'The Pickup Artist' Comes Back to Life in Spy Magazine Archives

An unflattering article about a notorious film director mysteriously disappeared from the defunct publication's online record—but now it's back

spy_chevychase_post.jpg

Spy Magazine

A month ago in this space, we noted that the archives of Spy magazine were being put up, free for the perusal, on Google Books. Spy, whose heyday was from 1986 to about 1991, specialized in well-reported satirical assaults on the wealthy, the corrupt, and the buffoonish, all under the joint editorship of Kurt Andersen and Graydon Carter.

But as we mentioned at the time, we noticed something mysterious about the Google Books Spy archive: A famously skanky Spy profile by Vincenza Demetz about the film director James Toback—who is known for having written the screenplay for Warren Beatty's Bugsy and for having directed Exposed and The Pickup Artist—was missing.

The issue was up on Google Books (and can be seen here.)

But in a sort of digital parallel to the terrestrial cliché of a few pages surreptitiously sliced out of a library's copy of a magazine, the article in question was gone.

Interesting, Toback's Wikipedia page doesn't mention the Spy article, either.

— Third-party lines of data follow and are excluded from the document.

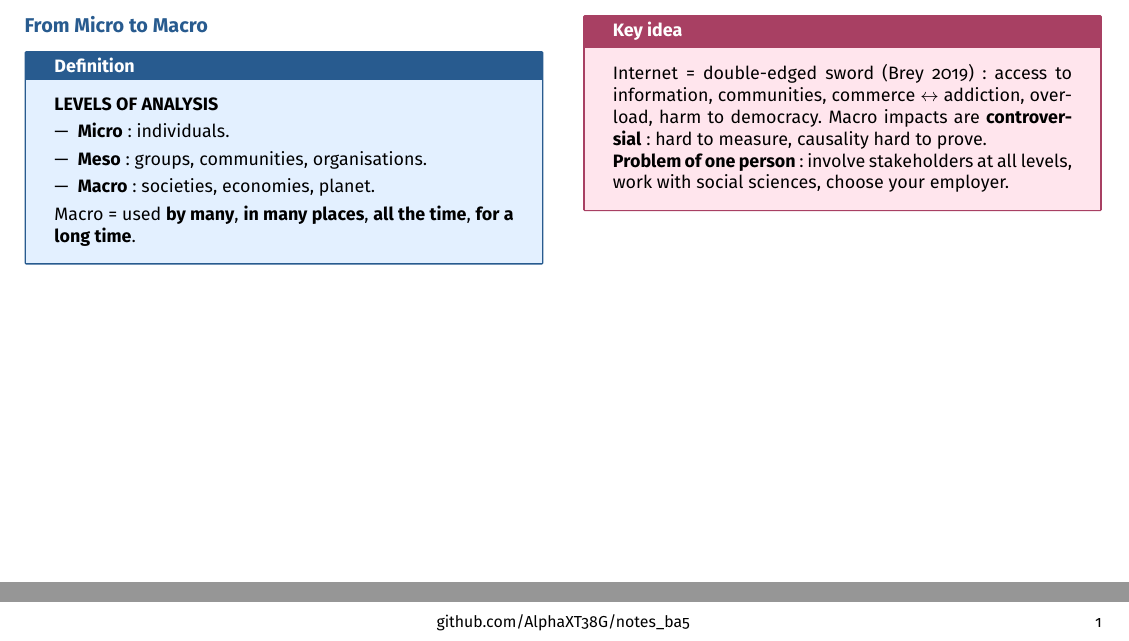
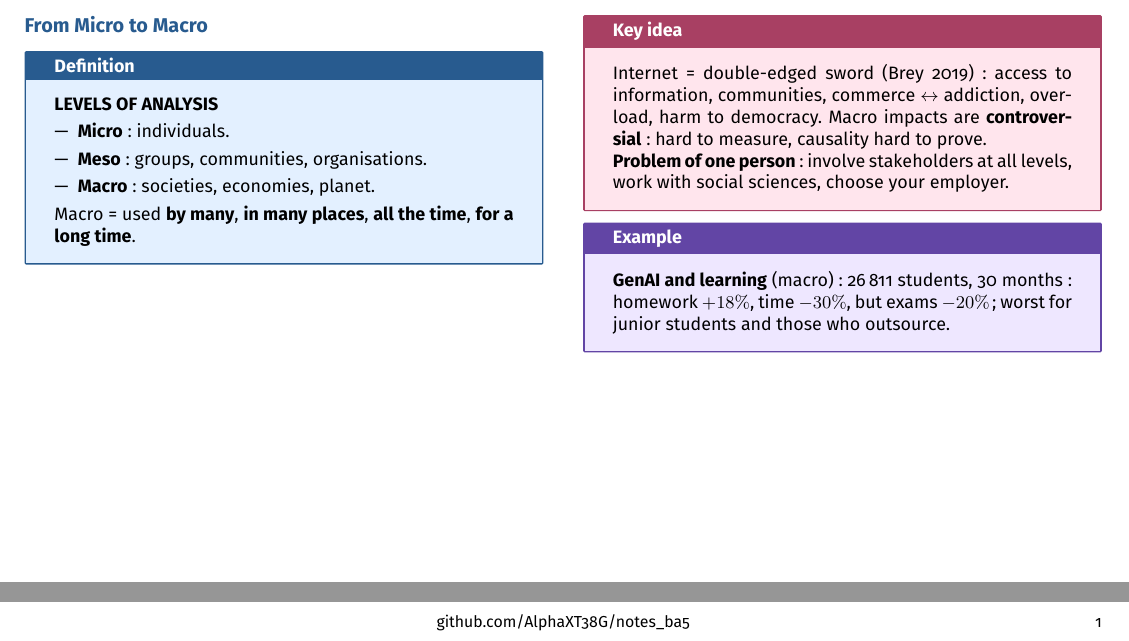
Before and after one commit to AlphaXT38G/notes_ba5, a LaTeX document (respsoft/week/week05.tex): two parts of the page, joined at a grey line, cut so that both start at the same text. Compiled offline with pdfLaTeX.

Commit message:
feat(respsoft-week05): add the from micro to macro example
Co-Authored-By: Claude Opus 5.5 <noreply@anthropic.com>

```diff
--- a/respsoft/week/week05.tex
+++ b/respsoft/week/week05.tex
@@ -282,6 +282,14 @@ choose your employer.
 \end{important}
 
 
+\begin{example}
+
+\textbf{GenAI and learning} (macro): 26\,811 students, 30 months: homework $+18\%$, time
+$-30\%$, but exams $-20\%$; worst for junior students and those who outsource.
+
+\end{example}
+
+
 \end{multicols}
 
 
```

The article—called "The Pickup Artist's Guide to Picking Up Women"—detailed how the director, sometimes disheveled and wearing a raincoat, would hang out on the streets of the Upper West Side in New York City, and approach women. According to the story, he would in rapid-fire fashion tell them that he was a Hollywood director and offer to show them his Directors Guild of America card. The pitch invariably ended up with an invite to meet privately—sometimes at an outlandishly late hour—to talk about appearing in one of his films. Demetz talked to 13 women he'd approached, all of whom had amusingly similar stories about the director's methods and risqué manner.

Depressingly, in researching that story I talked to a friend who said his daughter, then a 20 year old, had had the same experience with the director in 2007, 18 years after the original story was published. Gawker's found an example or two as well.

In any case, we go into all this to note that we've been notified that the site Scribd.com is also posting issues from Spy, including the March 1989 issue that featured the Toback story.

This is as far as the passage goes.